The major cause of the lack of minority and women computer programmers was a financial barrier to entry.
Today, you can get a desktop computer for $250. You can get a tablet for $300. You can get a laptop for $400. You can get an Android smartphone for $600, all pretty much medium to high end hardware, nothing second hand or used. 15 years ago, you had to invest a minimum of $1000 to get a new computer, and $1500 would give you something more reasonable. Importantly, decent home broadband connections are now affordable for all but the poorest individuals.
The difference between someone becoming a computer programmer and making millions of dollars throughout his or her career and someone not in the field might now only be a few hundred dollar initial investment whereas when I was a kid it was thousands of dollars. Fortunately, we don't have to worry about that large investment anymore, so this aspect of the problem has solved itself.
There are plenty of scholarship opportunities for minority and women computer programmers, but they need to get started way before college. Nobody learns programming at the university. If you're doing programming for the first time at the university, then very likely you'll never want to do it again.

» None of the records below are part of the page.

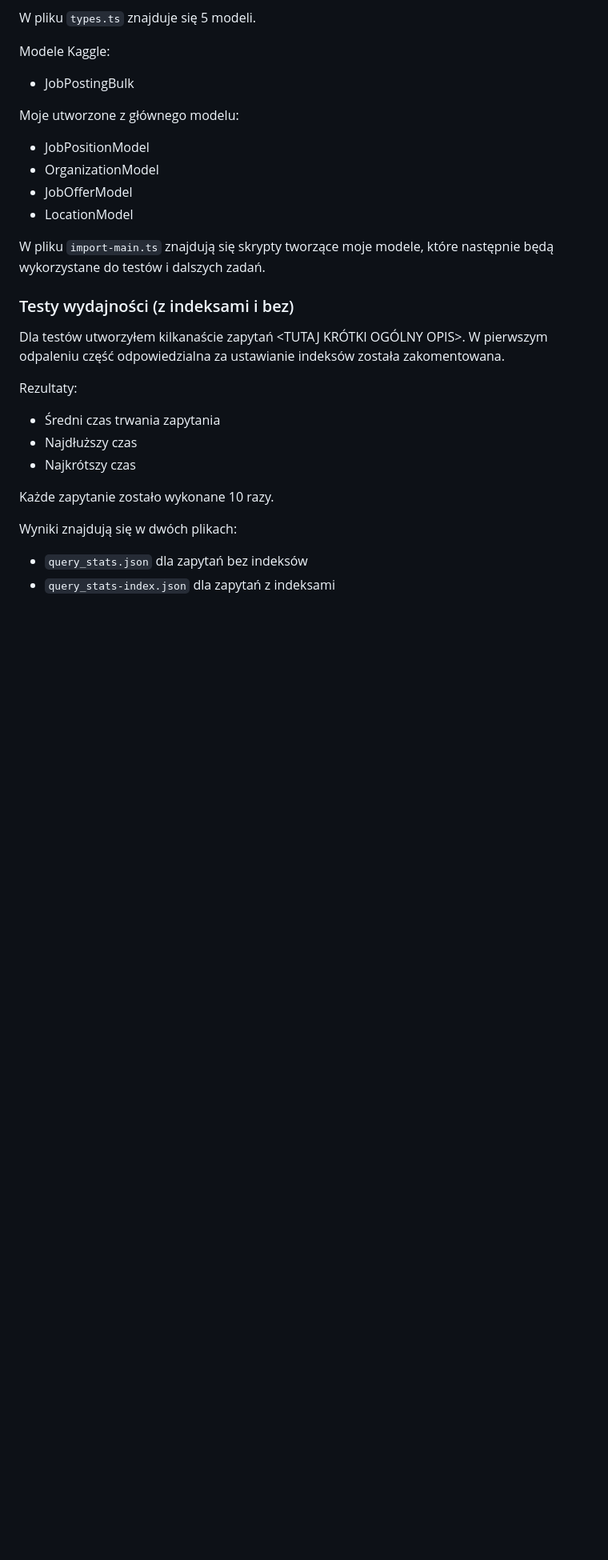
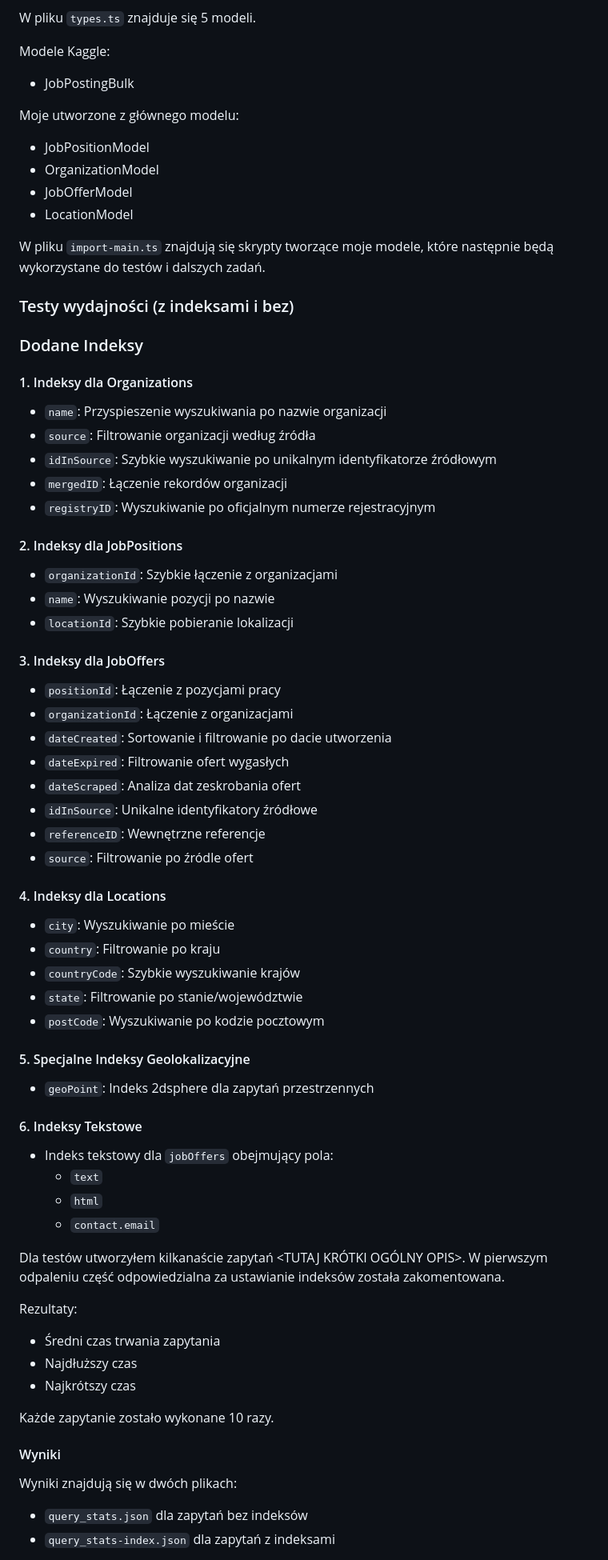
Before and after one commit to zawoj/studia, a Markdown page: db/lista5/wnioski.md, the part around the change printed below. Shown: that part at 80% size. Rendered like a GitHub page; blank space fills up the shorter version.

Commit message:
feat: db lepsze wnioski

```diff
--- a/db/lista5/wnioski.md
+++ b/db/lista5/wnioski.md
@@ -20,6 +22,47 @@ Moje utworzone z głównego modelu:
 W pliku `import-main.ts` znajdują się skrypty tworzące moje modele, które następnie będą wykorzystane do testów i dalszych zadań.
 
 ### Testy wydajności (z indeksami i bez)
+### Dodane Indeksy
+
+#### 1. Indeksy dla Organizations
+- `name`: Przyspieszenie wyszukiwania po nazwie organizacji
+- `source`: Filtrowanie organizacji według źródła
+- `idInSource`: Szybkie wyszukiwanie po unikalnym identyfikatorze źródłowym
+- `mergedID`: Łączenie rekordów organizacji
+- `registryID`: Wyszukiwanie po oficjalnym numerze rejestracyjnym
+
+#### 2. Indeksy dla JobPositions
+- `organizationId`: Szybkie łączenie z organizacjami
+- `name`: Wyszukiwanie pozycji po nazwie
+- `locationId`: Szybkie pobieranie lokalizacji
+
+#### 3. Indeksy dla JobOffers
+- `positionId`: Łączenie z pozycjami pracy
+- `organizationId`: Łączenie z organizacjami
+- `dateCreated`: Sortowanie i filtrowanie po dacie utworzenia
+- `dateExpired`: Filtrowanie ofert wygasłych
+- `dateScraped`: Analiza dat zeskrobania ofert
+- `idInSource`: Unikalne identyfikatory źródłowe
+- `referenceID`: Wewnętrzne referencje
+- `source`: Filtrowanie po źródle ofert
+
+#### 4. Indeksy dla Locations
+- `city`: Wyszukiwanie po mieście
+- `country`: Filtrowanie po kraju
+- `countryCode`: Szybkie wyszukiwanie krajów
+- `state`: Filtrowanie po stanie/województwie
+- `postCode`: Wyszukiwanie po kodzie pocztowym
+
+#### 5. Specjalne Indeksy Geolokalizacyjne
+- `geoPoint`: Indeks 2dsphere dla zapytań przestrzennych
+
+#### 6. Indeksy Tekstowe
+- Indeks tekstowy dla `jobOffers` obejmujący pola:
+  - `text`
+  - `html`
+  - `contact.email`
+
+
 Dla testów utworzyłem kilkanaście zapytań <TUTAJ KRÓTKI OGÓLNY OPIS>.
 W pierwszym odpaleniu część odpowiedzialna za ustawianie indeksów została zakomentowana.
 
@@ -30,6 +73,7 @@ Rezultaty:
 
 Każde zapytanie zostało wykonane 10 razy.
 
+#### Wyniki
 Wyniki znajdują się w dwóch plikach:
 - `query_stats.json` dla zapytań bez indeksów
 - `query_stats-index.json` dla zapytań z indeksami
```
Also changed, not shown: other parts of db/lista5/wnioski.md (+30 -1 lines).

The programming work you do at school is dull, formulaic, theoretical, useless, and often frustrating.